The results - which have ruled out a whopping 16 players (with subsequent reports indicating that many more may have fallen foul of the machine) - only confirms what football experts have known since Nigeria won the inaugural edition of this tournament in 1985 - we have NEVER won a youth tournament with genuine youngsters.
The hunger for undeserved laurels and filthy lucre - on the part of Nigeria's fraudulent officials - and a desire, on the part of age cheats, to play on the global stage and earn a professional football contract in Europe - has forged an unholy alliance between both parties that has done horrendous damage to the development of the country's football.
A tournament conceived by FIFA to help countries unearth talented teenagers that can play top level professional football for 14 or 15 years - or even more, if they have the good fortune of being away from the treatment table - has become a theatre of the absurd for Nigeria.
Rather than engage in hard graft and create Golden Eaglets' teams from the depth of talent available in Nigeria's secondary schools - the only place where you can find players within the age bracket - national coaches have picked 'teenagers' playing league football, even when they know that it is a rarity - even in the most advanced football nations - for a 16 year-old to be playing against seasoned pros!
I have never told this story publicly before now - but I will today, after keeping silent for four years.
Obinna Nsofor, the striker who was supposed to have been a part of the Nigeria team that went to the 2005 World Youth Championship in Holland, did not go to that tournament because I had proof that he was involved in age cheating and I alerted Ibrahim Galadima, then Nigeria FA chairman, who ordered that he be dropped.
After the African Youth Championship in Benin, which took place before the WYC, I discovered Nsofor had two passports that had two different ages.
I was still with the BBC World Service and BBC Sport Interactive when hard documentary evidence of this came to my desk at Bush House and my knee-jerk reaction, at first, was to splash it on our website and run it as a hot news item on air.
But two of my younger colleagues - who knew that publishing the evidence will damage the player's career - pleaded that I keep it to myself, knowing that Nigeria would face a heavy sanction from FIFA if I published what I knew.
I agreed (I know I am going to be slated for this - and I will take the flak) but was determined that I will not let Nigeria go to the WYC with an age cheat, so I called Ibrahim Galadima, revealed what I knew and 'advised' that Nsofor be dropped.
Being an honourable man that was not ready to be complicit in a cheating scam - and probably guessing that I would have no choice but to blow the whistle if he did not heed my 'advice' - he ensured Nsofor's name was removed.
Suleiman David, who was the FA's technical committee chair at the time, confirmed he was aware of what happened and told me Galadima had a huge fight with Samson SiaSia, the manager of the U20 side, who was determined to take Nsofor to Holland but had no choice but to defer to the FA chairman's order.
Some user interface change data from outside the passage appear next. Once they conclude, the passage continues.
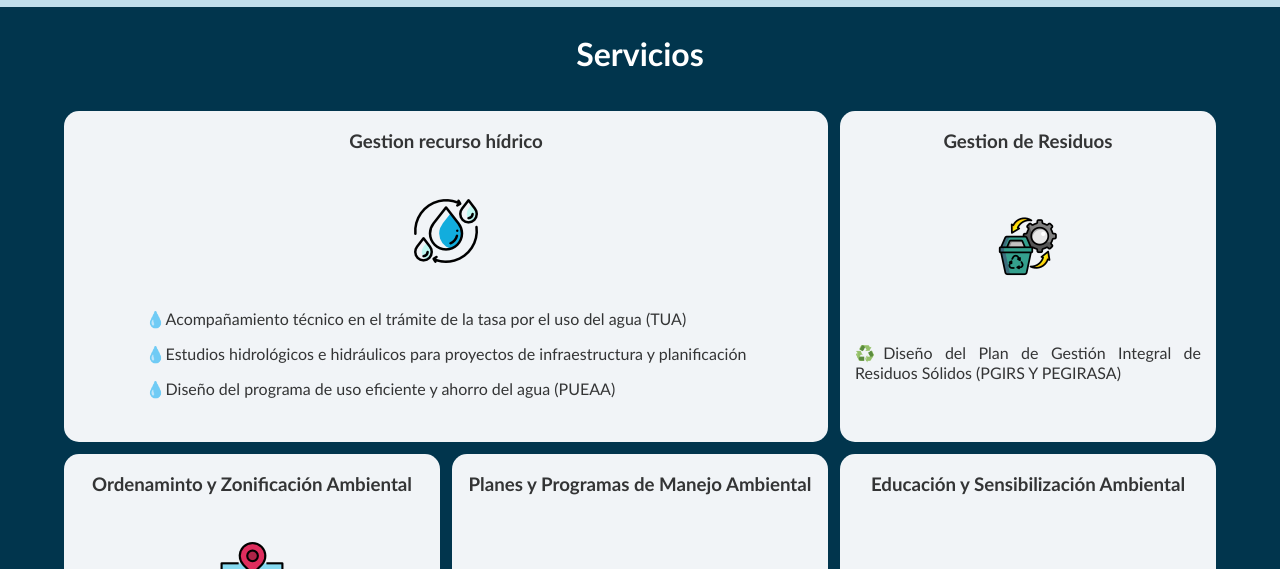
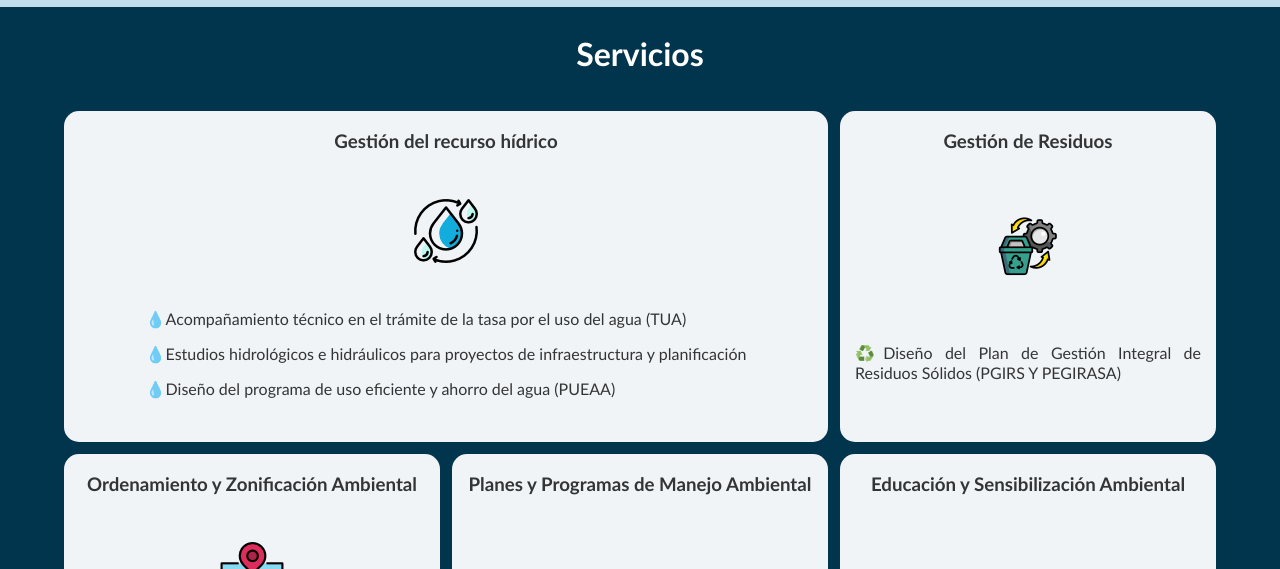
Before and after one commit to mamcaconsultoria/empresa, a plain HTML site: page index.html in a window 1280 px wide. Shown: the part 800-1369 px from the top of the page. Drawn offline with Linux system fonts and the light colour scheme.

Commit message:
Update index.html

```diff
--- a/index.html
+++ b/index.html
@@ -50,7 +50,7 @@
         <h2> Servicios </h2>
         <div class="servicio__data-container">
             <div class="servicio__data">
-                <h3 class="servicio__description"> Gestion recurso hídrico</h3>
+                <h3 class="servicio__description"> Gestión del recurso hídrico</h3>
                 <div class="iconoagua64">
                     <img class="icono_agua" src="IMG/iconoagua64.png" alt="icono_agua">
                 </div>
@@ -61,7 +61,7 @@
                 </ul>
             </div>
             <div class="servicio__data">
-                <h3 class="servicio__description"> Gestion de Residuos</h3>
+                <h3 class="servicio__description"> Gestión de Residuos</h3>
                 <div class="iconoresiduo64">
                     <img class="iconoresiduo" src="IMG/iconoresiduo64.png" alt="icono_residuo">
                 </div>
@@ -70,7 +70,7 @@
                 </ul>
             </div>
             <div class="servicio__data">
-                <h3 class="servicio__description"> Ordenaminto y Zonificación Ambiental</h3>
+                <h3 class="servicio__description"> Ordenamiento y Zonificación Ambiental</h3>
                 <div class="iconoordeamiento64">
                     <img class="iconoordeamiento" src="IMG/iconoordenamiento64.png" alt="icono_ordenamiento">
                 </div>
```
Argentine Marcelo Houseman, who was Nsofor's preferred agent at the time (Eddie Nwafor, the Holland-based Nigerian agent, also had a contract to represent Nsofor!) emailed me to claim his 'client' was not involved in an age scam but when I presented him with a chance to put his claims to the test, he never contacted me again!
Nsofor could not help being dishonest and was subsequently sanctioned by FIFA for signing contract papers for two clubs, so the cheating chickens came home to roost for the "too-clever-by-half" striker in the end.
This tale is just a tip of the iceberg and I hope that other stories will come to light.
The culture of silence - or inaudible discontent - on age cheating has done Nigeria a terrible disservice and it is time for those who really care about Nigerian football to stand up and be counted. Only the truth will set us free.